The only villains not to fit into this stereotype of unoriginality and have decent motivation is The Incredible Hulk's Abomination which is all about POWER, Iron man 2's Whiplash who wanted revenge on Tony for his father screwing over Whiplash's father, Thor's Loki who's plan was to get the affection of his adopted father, Iron Man 3's Killian who had a virus (never explained good enough in my opinion) and Captain America: Civil Wars Zemo which was a scheme to break the avengers and is the only successful one.
How to fix OIM?
Well it's hard to say how do you fix motivation and originality of villains but the best thing to do is look at the list of best cinematic villains and their motivations, with the fans best comic book villain being Heath ledgers Joker who's motivation was what? Well, that's the weird thing about it - there isn't much to say about the jokers motivation apart from because he can. what The Dark Knight showed is that you don't need an over complicated plot device for motivation and/or plan for the villain. Unlike Ultron with it's (yes it's an it) humans who ruin this world the only way to protect them is to kill them motivation. so I will drop a city out of the sky plan, don't get me wrong it was cool to look at but a overly complicated Idea.

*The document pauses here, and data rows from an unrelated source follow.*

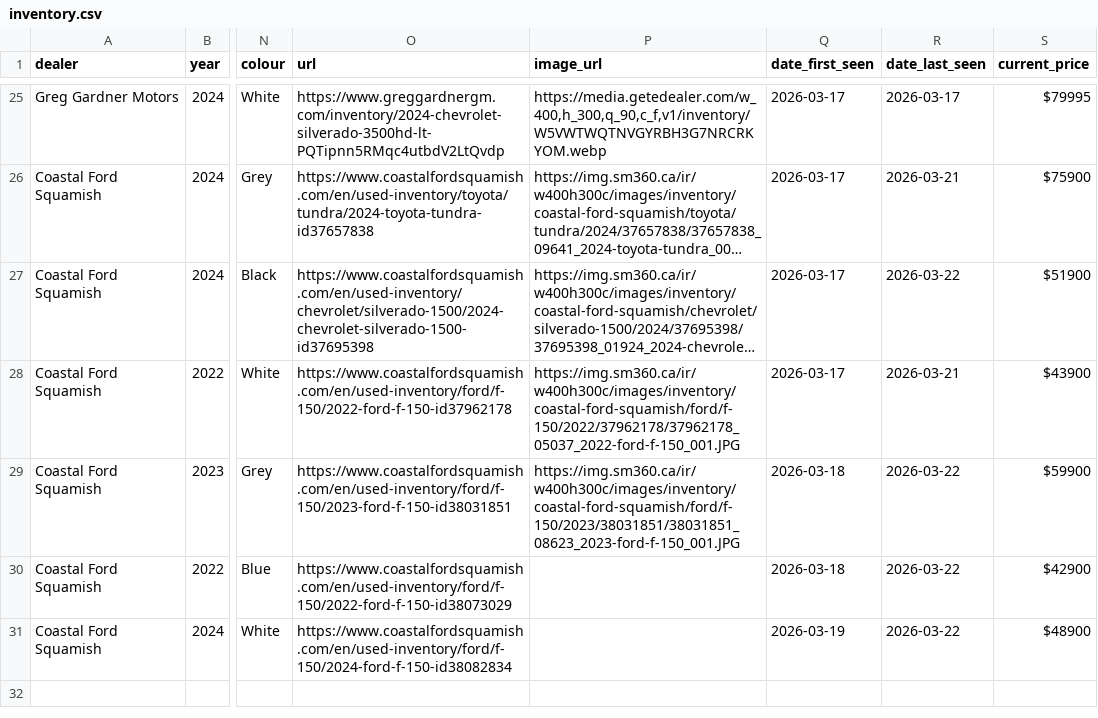
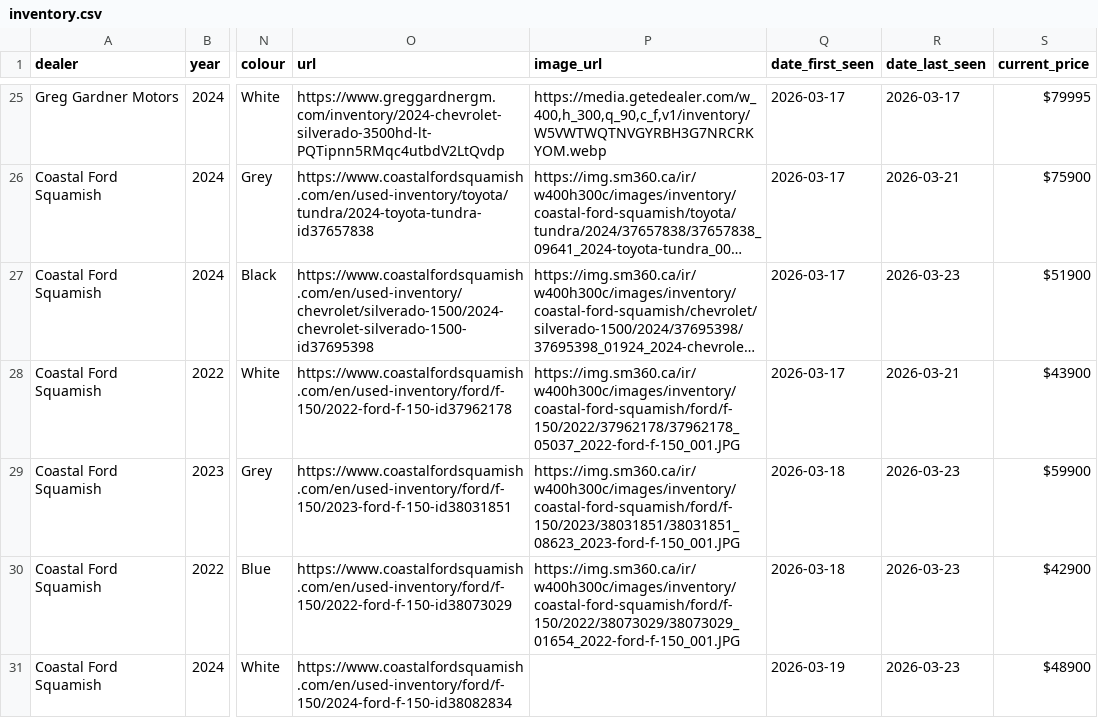
Before and after one commit to wilrocks79/truck-tracker, a CSV file: data/inventory.csv, drawn as a sheet; only a part is shown, gaps mark what is left out; long unchanged cells end in …; the diff names each change by its address in the sheet, - before the commit and + after, or states it on an @@ line.

```diff
--- a/data/inventory.csv
+++ b/data/inventory.csv
-R27 (date_last_seen): 2026-03-22
+R27 (date_last_seen): 2026-03-23
-R29:R31 (date_last_seen): 2026-03-22
+R29:R31 (date_last_seen): 2026-03-23
-P30 (image_url): (empty)
+P30 (image_url): https://img.sm360.ca/ir/w400h300c/images/inventory/coastal-ford-squamish/ford/f-150/2022/38073029/38073029_01654_2022-ford-f-150_001.JPG
```
Also changed, not shown: 1 other file.
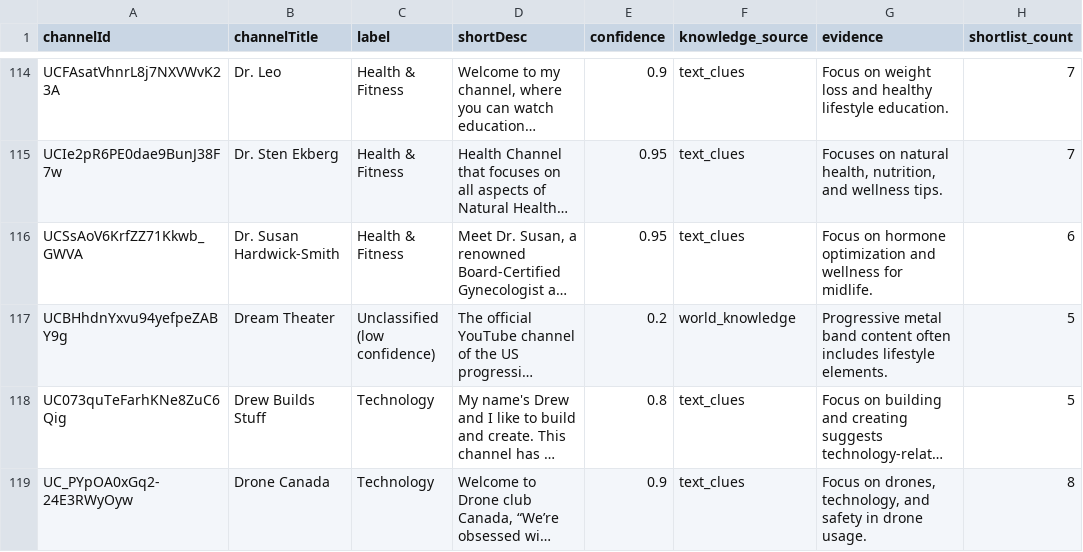
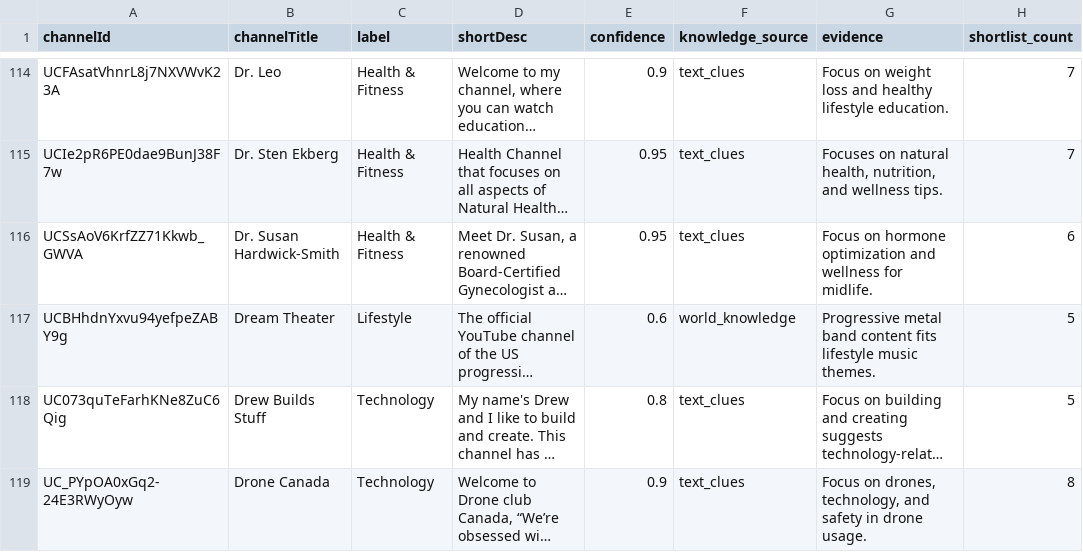
Before and after one commit to mjweav/yt-digest, a CSV file: data/fitting_results.prev.csv, drawn as a sheet; only a part is shown, gaps mark what is left out; long unchanged cells end in …; the diff names each change by its address in the sheet, - before the commit and + after, or states it on an @@ line.

Commit message:
feat: implement labelbook precision upgrades patch
🎯 Enhanced News, Technology, Education umbrellas with comprehensive aliases
📊 Added 10 new sibling umbrellas for improved classification precision
🌟 Added Weather umbrella with 12 specialized aliases
✅ Expanded from 20 to 31 total umbrellas (55% increase)
🚀 Improved classification coverage to 87.10% with 0.9 median confidence

Breaking Changes:
- Enhanced base umbrella definitions with precise exclusions
- Added hierarchical parent-child relationships for better organization

New Umbrellas Added:
- Politics & World News (parent: News)
- Business & Markets News (parent: News)
- Tech & Science News (parent: News)
- Consumer Tech & Gadgets (parent: Technology)
- Programming & Software Dev (parent: Technology)
- PC Hardware & Builds (parent: Technology)
- AI Tools & Productivity (parent: Technology)
- Academic Courses & Lectures (parent: Education)
- How-To & Skills Tutorials (parent: Education)
- Study Skills & Test Prep (parent: Education)
- Weather (standalone)

Performance Improvements:
- Coverage: 87.10% (439/504 channels classified)
- Median confidence: 0.9 (high confidence classifications)
- Flip rate: 28.7% (improved stability from previous versions)
- Entropy: 3.71 (better category distribution)

Files Updated:
- data/labelbook.json (schema-compatible expansion)
- data/assignments.jsonl (updated classifications)
- data/fitting_results.csv (new fitting results)
- patches/05_labelbook_news_tech_edu_weather_patch.md (patch documentation)

```diff
--- a/data/fitting_results.prev.csv
+++ b/data/fitting_results.prev.csv
-C117 (label): Unclassified (low confidence)
+C117 (label): Lifestyle
-E117 (confidence): 0.2
+E117 (confidence): 0.6
-G117 (evidence): …band content often includes lifestyle elements.
+G117 (evidence): …band content fits lifestyle music themes.
```
Also changed, not shown: 4 other files.
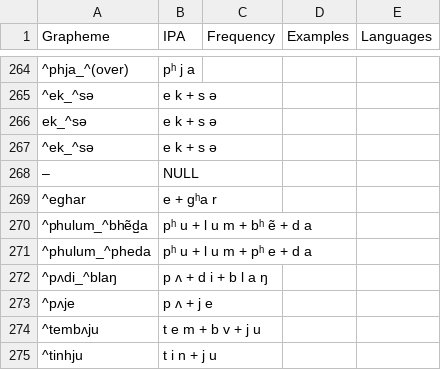
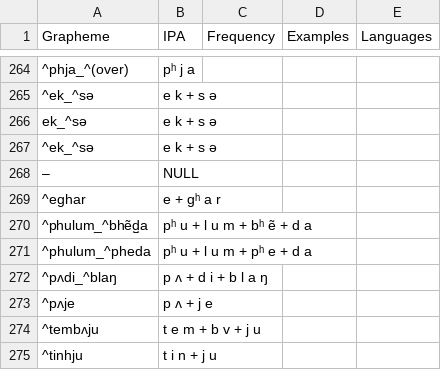
Before and after one commit to lexibank/nls, a TSV file: etc/orthography-Ghale-Gurung.tsv, drawn as a sheet; only a part is shown, gaps mark what is left out.

Commit message:
fix ghale gurung

```diff
--- a/etc/orthography-Ghale-Gurung.tsv
+++ b/etc/orthography-Ghale-Gurung.tsv
@@ -268,3 +268,3 @@ ek_^sə	e k + s ə
 –	NULL
-^eghar	e + gʰa r
+^eghar	e + gʰ a r
 ^phulum_^bhẽd̺a	pʰ u + l u m + bʰ ẽ + d a
```
Also changed, not shown: etc/orthography/Ghale-Gurung-Barpak1.tsv, etc/orthography/Ghale-Gurung-Barpak2.tsv, 3 other files.
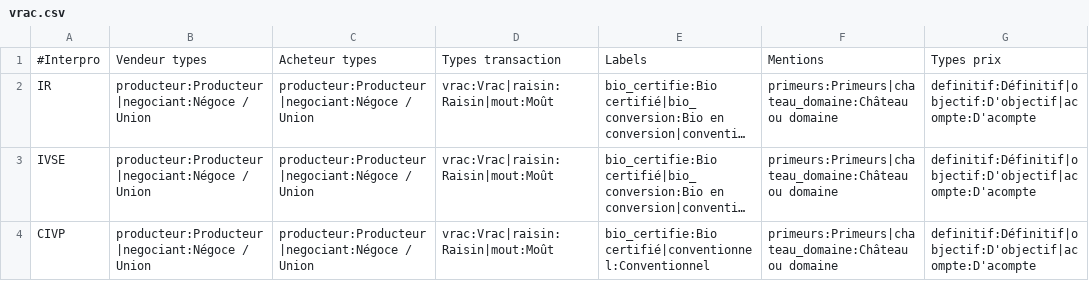
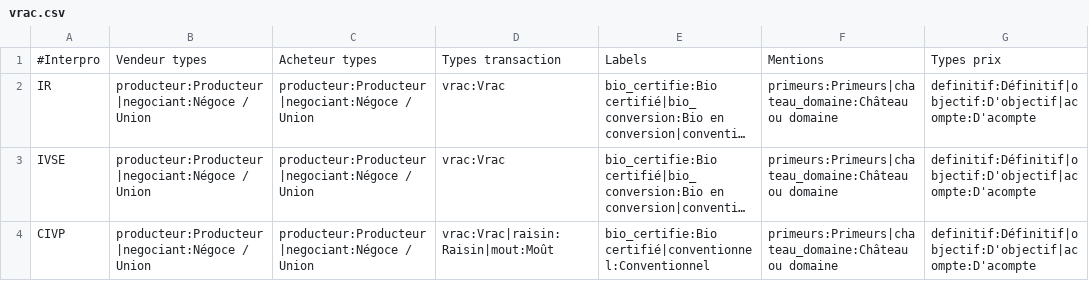
Before and after one commit to 24eme/declarvins, a CSV file: project/data/import/configuration/vrac.csv, drawn as a sheet; only a part is shown; long unchanged cells end in …; the diff names each change by its address in the sheet, - before the commit and + after, or states it on an @@ line.

Commit message:
Paramétrage des vracs

```diff
--- a/project/data/import/configuration/vrac.csv
+++ b/project/data/import/configuration/vrac.csv
-D2:D3: vrac:Vrac|raisin:Raisin|mout:Moût
+D2:D3: vrac:Vrac
```
Also changed, not shown: 5 other files.
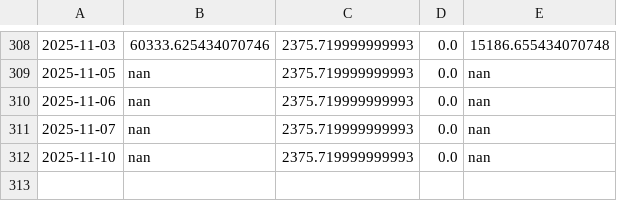
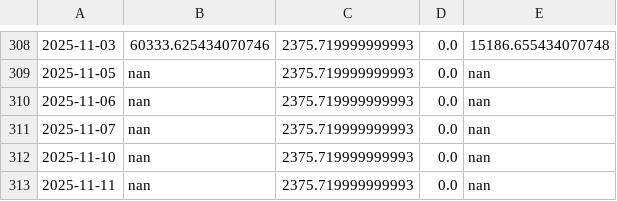
Before and after one commit to adeethyia-shankar/bhig-portfolio-management, a CSV file: data/BHIG_portfolio/returns.csv, drawn as a sheet; only a part is shown, gaps mark what is left out; the diff names each change by its address in the sheet, - before the commit and + after, or states it on an @@ line.

```diff
--- a/data/BHIG_portfolio/returns.csv
+++ b/data/BHIG_portfolio/returns.csv
+row 313: 2025-11-11 | nan | 2375.719999999993 | 0.0 | nan
```
Also changed, not shown: data/BHIG_portfolio/portfolio.csv.
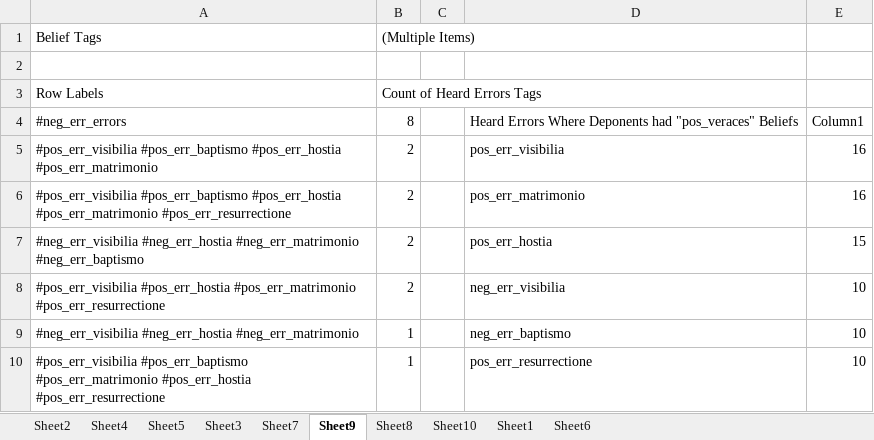
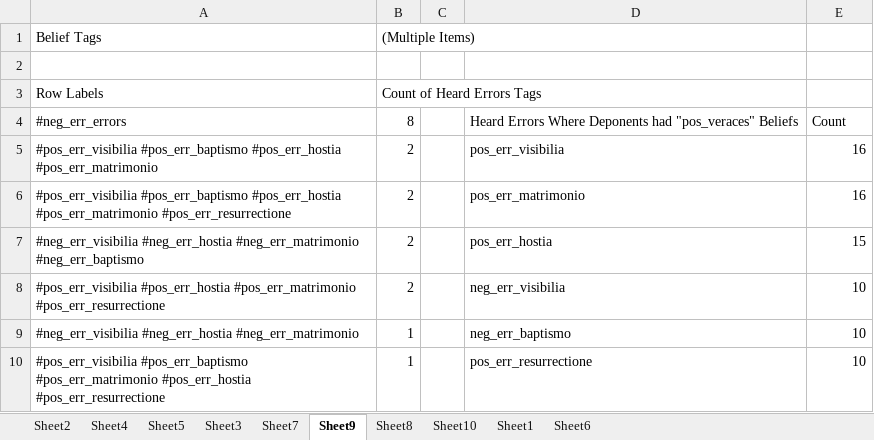
Before and after one commit to MadelinePL/seniorthesis, an Excel workbook: XLSX Files/extractedDataBELIEFS.xlsx, sheet Sheet9, drawn as a sheet; only a part is shown; values as stored, in another font and other column widths than the file's, no borders; charts and pictures and table styles not drawn; the diff names each change by its address in the sheet, - before the commit and + after, or states it on an @@ line.

```diff
--- a/XLSX Files/extractedDataBELIEFS.xlsx (sheet Sheet9)
+++ b/XLSX Files/extractedDataBELIEFS.xlsx (sheet Sheet9)
-E4: Column1
+E4: Count
```
Also changed, not shown: sheet Sheet3, sheet Sheet8, sheet Sheet10, charts or pictures.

The Plan/Idea concept
Having a villain, with a simple goal sounds too obvious and boring but it seems to be make the best villains. my favourite villain, Hans Gruber from Die Hard (below) who's plan was so simple people looked past it and thought when he took people hostage and was called a "terrorist" it would be a ransom type situation when in fact his plan was pretty simple, have hostages to stop police interference and rob the place. Nowadays Villains have to have these complicated plans people think you have to go BIGGER to be better when it isn't needed.
Heck Marvel isn't the only one with a villain problem, DC have the Joker (who is being rebooted/redone),
but This is just my opinion